A few days ago we announced that we were excited to be offering our Mindfulness for Life program at Pierce County libraries all summer. I attached an article on meditation in schools to the announcement on Facebook. The article had several problematic statements including:
“This research suggests that meditation may help to close the “achievement gap” between inner-city students and their suburban counterparts. It is said the gap exists for many reasons, with one being the sheer amount of stress that underserved students face on a daily basis. There are also factors such as poverty, absent or distracted parental input, actual physical dangers, and fear that can play huge parts in a child’s ability to focus in a school environment. These kinds of chronic stressors can actually affect children’s ability to learn, and cause damage to their brains.”
It was made clear to me that statements such as this suggest that parents and communities of color are to blame for the achievement gap while ignoring the systemic white supremacy and institutional racism that have created and continue to contribute to these conditions. The fact that this article came from a yoga industry website also highlights the ways in which the yoga industry continues to participate in and reinforce structures of oppression.

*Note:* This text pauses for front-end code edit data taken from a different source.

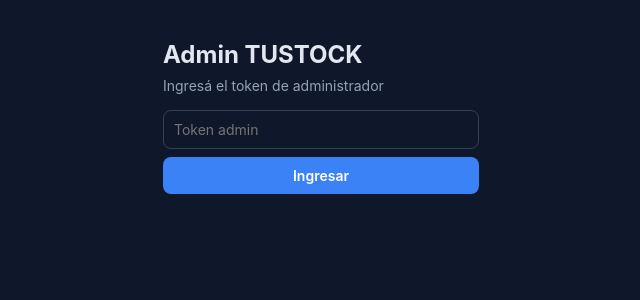
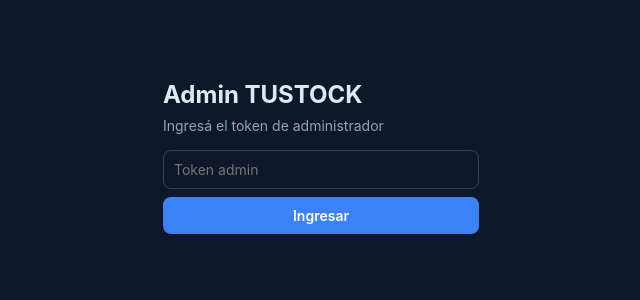
Before and after one commit to kamiikasee05/tustock, a React (Vite) app in the folder web/: page /admin in a window 1280 px wide. Shown: the top 300 px of the page, without its empty margins (319-959 px from the left). Built offline with nearby package versions, Linux system fonts and the light colour scheme.

Commit message:
Fix Admin page layout: padding + max-width

```diff
--- a/web/src/pages/Admin.tsx
+++ b/web/src/pages/Admin.tsx
@@ -75,7 +75,7 @@ export default function Admin() {
 
   if (!auth) {
     return (
-      <div style={{ maxWidth: 400, margin: '40px auto' }}>
+      <div style={{ maxWidth: 400, margin: '60px auto', padding: 20 }}>
         <h2 style={{ marginBottom: 8 }}>Admin TUSTOCK</h2>
         <p style={{ color: 'var(--text-muted)', marginBottom: 16, fontSize: 14 }}>Ingresá el token de administrador</p>
         <input
@@ -96,7 +96,7 @@ export default function Admin() {
   }
 
   return (
-    <div>
+    <div style={{ maxWidth: 1100, margin: '0 auto', padding: 32, width: '100%' }}>
       <div style={{ display: 'flex', justifyContent: 'space-between', alignItems: 'center', marginBottom: 20 }}>
         <h2 style={{ margin: 0 }}>Admin — Licencias</h2>
         <button onClick={() => { sessionStorage.removeItem(TOKEN_KEY); setAuth(false) }}
```
Also changed, not shown: 3 other files (tests, documents, lock files or other folders).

This is completely dissonant with our values here at SKY and our commitment to being an anti-racist anti-oppression organization. I did not read the article as carefully or critically as I should have and my carelessness is inexcusable. (I should have shared something like this with you, which lays out the research that has been done on mindfulness in education.)

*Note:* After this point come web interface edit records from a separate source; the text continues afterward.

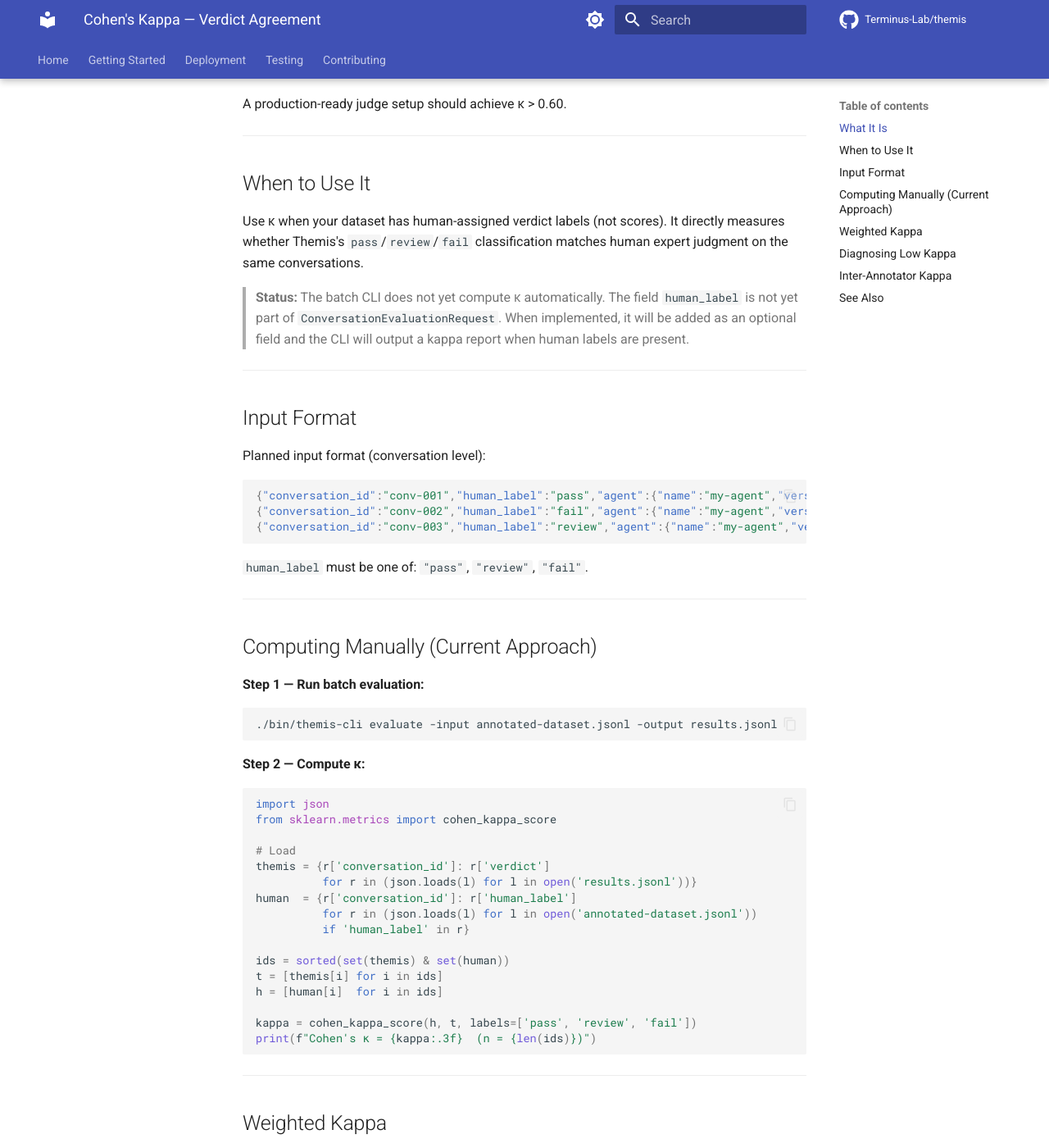
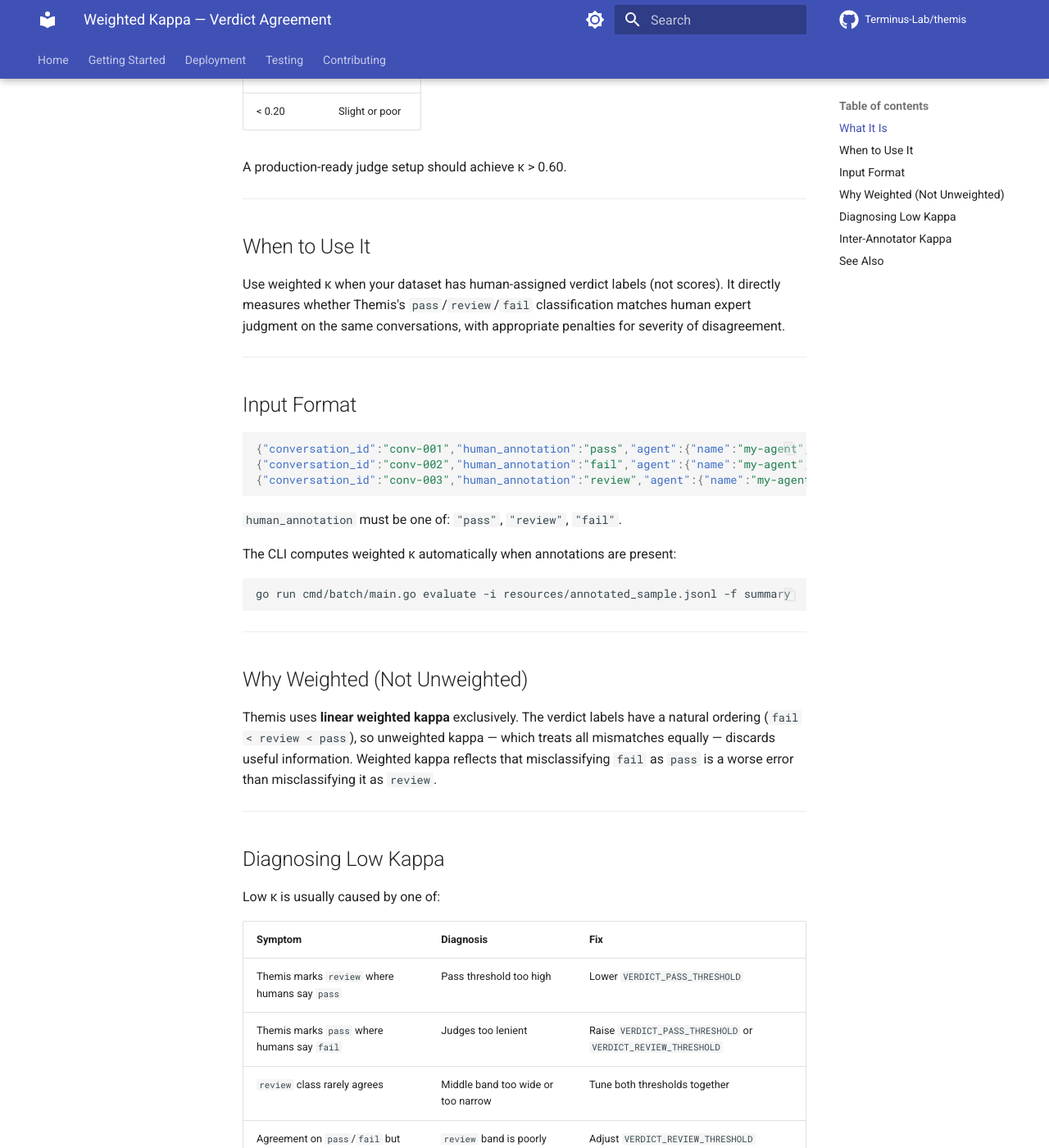
Before and after one commit to Terminus-Lab/themis, an MkDocs documentation site: the page built from docs/metrics/cohens-kappa.md, in a window 1280 px wide and 1400 px high, scrolled down 713 px. Shown: the whole window at 82% size. Built offline with MkDocs 1.6.1 and Material for MkDocs 9.7.7, drawn with Linux system fonts in a browser that asks for light colours; comment, search, counter and statistics services are not loaded; some of the changed text lies outside the part shown.

Commit message:
refactor: drop unweighted Cohen's kappa, keep weighted kappa only
Verdict labels (fail/review/pass) are ordinal, so weighted kappa is
strictly more informative than unweighted. Removed CohensKappa field,
cohensKappa() function, and all references in docs and changelog.

Co-Authored-By: Claude Sonnet 4.6 <noreply@anthropic.com>

````diff
--- a/docs/metrics/cohens-kappa.md
+++ b/docs/metrics/cohens-kappa.md
@@ -1,16 +1,16 @@
 ---
-title: Cohen's Kappa — Verdict Agreement
-description: Measuring agreement between Themis verdicts and human labels
-tags: [metrics, validation, cohens-kappa, agreement, human-annotation]
+title: Weighted Kappa — Verdict Agreement
+description: Measuring agreement between Themis verdicts and human labels using severity-weighted kappa
+tags: [metrics, validation, cohens-kappa, weighted-kappa, agreement, human-annotation]
 ---
 
-# Cohen's Kappa — Verdict Agreement
+# Weighted Kappa — Verdict Agreement
 
 ## What It Is
 
-Cohen's κ (kappa) measures the agreement between Themis verdict labels (`pass`/`review`/`fail`) and human-assigned labels, **correcting for chance agreement**.
+Weighted κ (kappa) measures the agreement between Themis verdict labels (`pass`/`review`/`fail`) and human-assigned labels, **correcting for chance agreement** and **penalizing larger mismatches more**.
 
-Raw accuracy (percentage match) is misleading — if 80% of conversations are `pass`, a system that always predicts `pass` achieves 80% accuracy without learning anything. κ corrects for this.
+Raw accuracy (percentage match) is misleading — if 80% of conversations are `pass`, a system that always predicts `pass` achieves 80% accuracy without learning anything. κ corrects for this. The weighted variant goes further: predicting `fail` when the human said `pass` (2 steps apart) is penalized more than predicting `review` when the human said `pass` (1 step apart).
 
 - κ = **1.0** — perfect agreement
 - κ = **0.0** — agreement no better than chance
@@ -30,67 +30,31 @@ A production-ready judge setup should achieve κ > 0.60.
 
 ## When to Use It
 
-Use κ when your dataset has human-assigned verdict labels (not scores). It directly measures whether Themis's `pass`/`review`/`fail` classification matches human expert judgment on the same conversations.
-
-> **Status:** The batch CLI does not yet compute κ automatically. The field `human_label` is not yet part of `ConversationEvaluationRequest`. When implemented, it will be added as an optional field and the CLI will output a kappa report when human labels are present.
+Use weighted κ when your dataset has human-assigned verdict labels (not scores). It directly measures whether Themis's `pass`/`review`/`fail` classification matches human expert judgment on the same conversations, with appropriate penalties for severity of disagreement.
 
 ---
 
 ## Input Format
 
-Planned input format (conversation level):
-
 ```json
-{"conversation_id":"conv-001","human_label":"pass","agent":{"name":"my-agent","version":"1.0"},"turns":[...]}
-{"conversation_id":"conv-002","human_label":"fail","agent":{"name":"my-agent","version":"1.0"},"turns":[...]}
-{"conversation_id":"conv-003","human_label":"review","agent":{"name":"my-agent","version":"1.0"},"turns":[...]}
+{"conversation_id":"conv-001","human_annotation":"pass","agent":{"name":"my-agent","version":"1.0"},"turns":[...]}
+{"conversation_id":"conv-002","human_annotation":"fail","agent":{"name":"my-agent","version":"1.0"},"turns":[...]}
+{"conversation_id":"conv-003","human_annotation":"review","agent":{"name":"my-agent","version":"1.0"},"turns":[...]}
 ```
 
-`human_label` must be one of: `"pass"`, `"review"`, `"fail"`.
+`human_annotation` must be one of: `"pass"`, `"review"`, `"fail"`.
 
----
+The CLI computes weighted κ automatically when annotations are present:
 
-## Computing Manually (Current Approach)
-
-**Step 1 — Run batch evaluation:**
 ```bash
-./bin/themis-cli evaluate -input annotated-dataset.jsonl -output results.jsonl
-```
-
-**Step 2 — Compute κ:**
-```python
-import json
-from sklearn.metrics import cohen_kappa_score
-
-# Load
-themis = {r['conversation_id']: r['verdict']
-          for r in (json.loads(l) for l in open('results.jsonl'))}
-human  = {r['conversation_id']: r['human_label']
-          for r in (json.loads(l) for l in open('annotated-dataset.jsonl'))
-          if 'human_label' in r}
-
-ids = sorted(set(themis) & set(human))
-t = [themis[i] for i in ids]
-h = [human[i]  for i in ids]
-
-kappa = cohen_kappa_score(h, t, labels=['pass', 'review', 'fail'])
-print(f"Cohen's κ = {kappa:.3f}  (n = {len(ids)})")
+go run cmd/batch/main.go evaluate -i resources/annotated_sample.jsonl -f summary
 ```
 
 ---
 
-## Weighted Kappa
+## Why Weighted (Not Unweighted)
 
-For ordered labels (fail < review < pass), a disagreement of `fail` vs `pass` is worse than `fail` vs `review`. Use **linear weighted kappa** to penalize larger disagreements more:
-
-```python
-kappa_weighted = cohen_kappa_score(h, t,
-                                   labels=['fail', 'review', 'pass'],
-                                   weights='linear')
-print(f"Weighted κ = {kappa_weighted:.3f}")
-```
-
-Weighted kappa is usually more informative than unweighted for a 3-class ordered classification.
+Themis uses **linear weighted kappa** exclusively. The verdict labels have a natural ordering (`fail < review < pass`), so unweighted kappa — which treats all mismatches equally — discards useful information. Weighted kappa reflects that misclassifying `fail` as `pass` is a worse error than misclassifying it as `review`.
 
 ---
 
````
Also changed, not shown: CHANGELOG.md (+0 -1 lines), docs/testing/batch-tests.md (+1 -3 lines), internal/metrics/README.md (+8 -7 lines), resources/README.md (+1 -1 lines), 3 other files.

Here at SKY we are committed to creating a culture of giving and receiving feedback and holding each other to account in love and integrity. It was a beloved student who pointed out to me the problems with the article I had posted and I am so very grateful to be in community where this type of exchange can happen. I am also appreciative for the opportunity to take responsibility and acknowledge the impact.